Records excerpted from a collection
····················

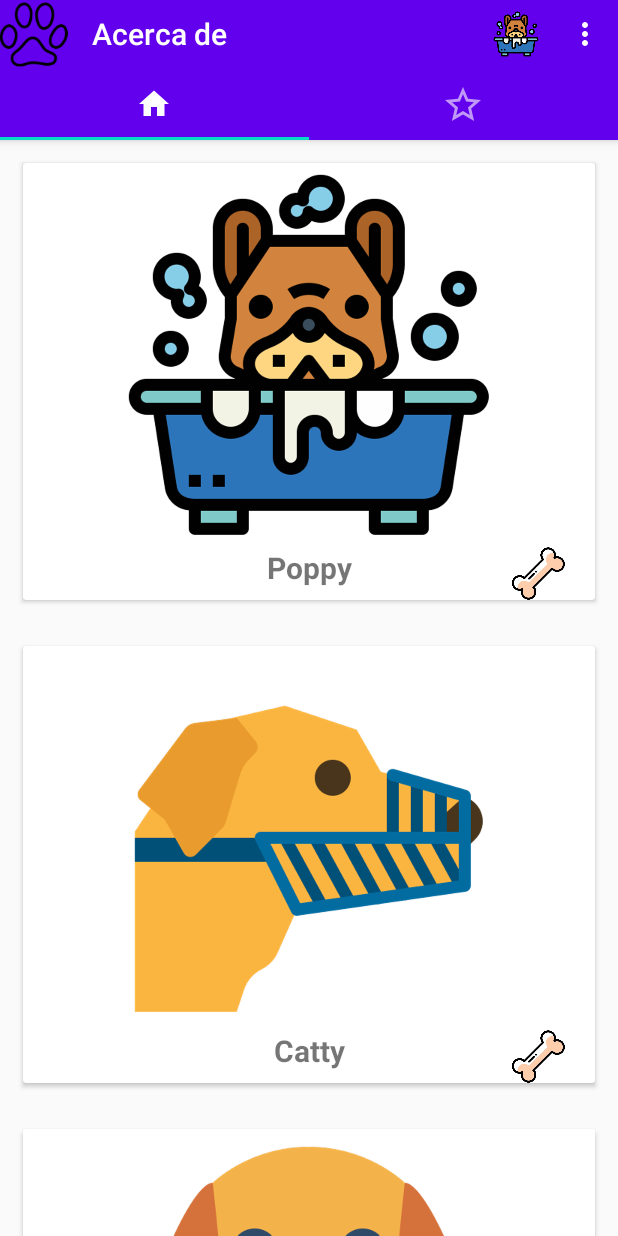
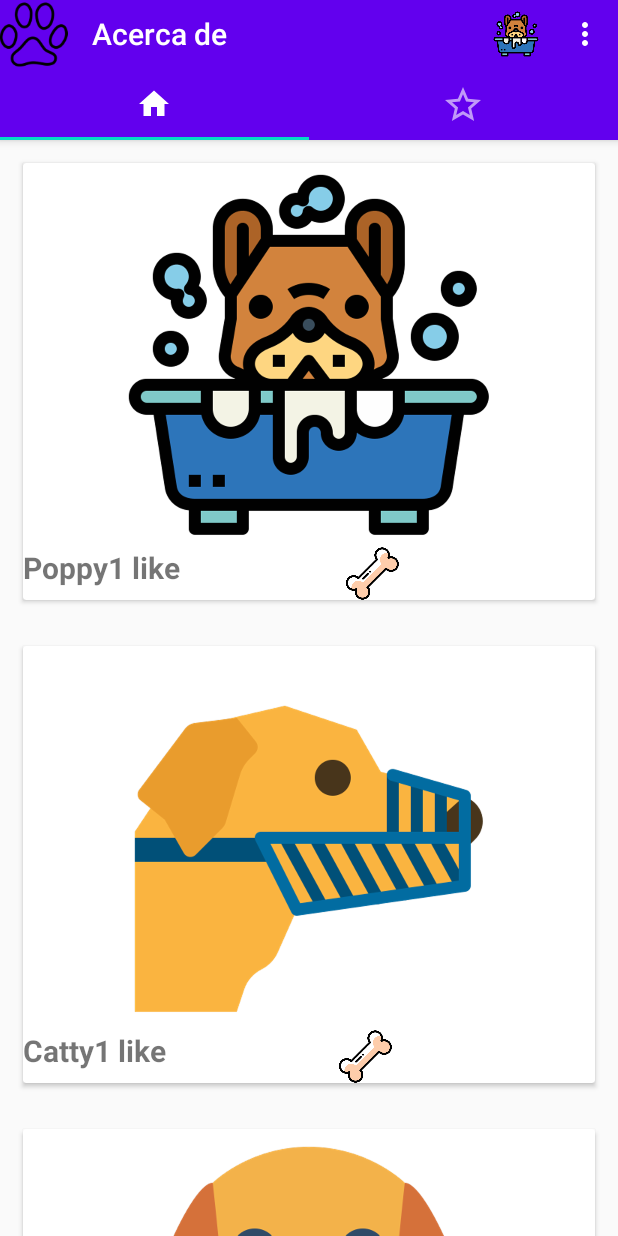
Before and after one commit to LuisJurado99/CouseraCursoAndroid, an Android app: the screen it shows after launch (MainActivity), on a phone screen of 412 x 824 dp. Run offline under Robolectric (Android 15) with nearby library versions, the phone set to English and light mode, and no system bars.

Commit message:
Inicio proximo canal con errores

```diff
--- a/Semana3Entrega/app/src/main/java/com/example/semana3entrega/MainActivity.java
+++ b/Semana3Entrega/app/src/main/java/com/example/semana3entrega/MainActivity.java
@@ -37,8 +37,6 @@ public class MainActivity extends AppCompatActivity {
         viewPager = findViewById(R.id.viewPager);
         setUpViewPager();
         setSupportActionBar(toolbar);
-
-
     }
 
     @Override
--- a/Semana3Entrega/app/src/main/res/layout/cardview_perro.xml
+++ b/Semana3Entrega/app/src/main/res/layout/cardview_perro.xml
@@ -11,6 +11,7 @@
         android:layout_width="match_parent"
         android:layout_height="match_parent"
         android:orientation="vertical">
+
 
         <ImageView
             android:id="@+id/imgFotoCV"
@@ -29,9 +30,20 @@
                 android:layout_width="wrap_content"
                 android:layout_height="wrap_content"
                 android:layout_alignParentStart="true"
-                android:layout_alignParentEnd="true"
+
                 android:text="@string/app_name"
                 android:textAlignment="center"
+
+                android:textSize="20sp"
+                android:textStyle="bold" />
+
+            <TextView
+                android:id="@+id/tvLikesPerro"
+                android:layout_width="wrap_content"
+                android:layout_height="wrap_content"
+
+                android:layout_toEndOf="@+id/tvNombreCV"
+                android:text="1 like"
                 android:textSize="20sp"
                 android:textStyle="bold" />
 
@@ -41,9 +53,11 @@
                 android:layout_height="@dimen/tamanioImagenCardView"
                 android:layout_alignParentEnd="true"
                 android:layout_marginEnd="@dimen/margincvHuesos"
+                android:layout_toEndOf="@+id/tvLikesPerro"
                 android:foregroundGravity="center"
                 android:onClick="agregarLike"
                 android:src="@drawable/hueso_color" />
+
 
         </RelativeLayout>
 
```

····················

**Instructions to follow:** From the records, copy every line that has the string "center" in it.

**Result:**
                 android:textAlignment="center"
                 android:foregroundGravity="center"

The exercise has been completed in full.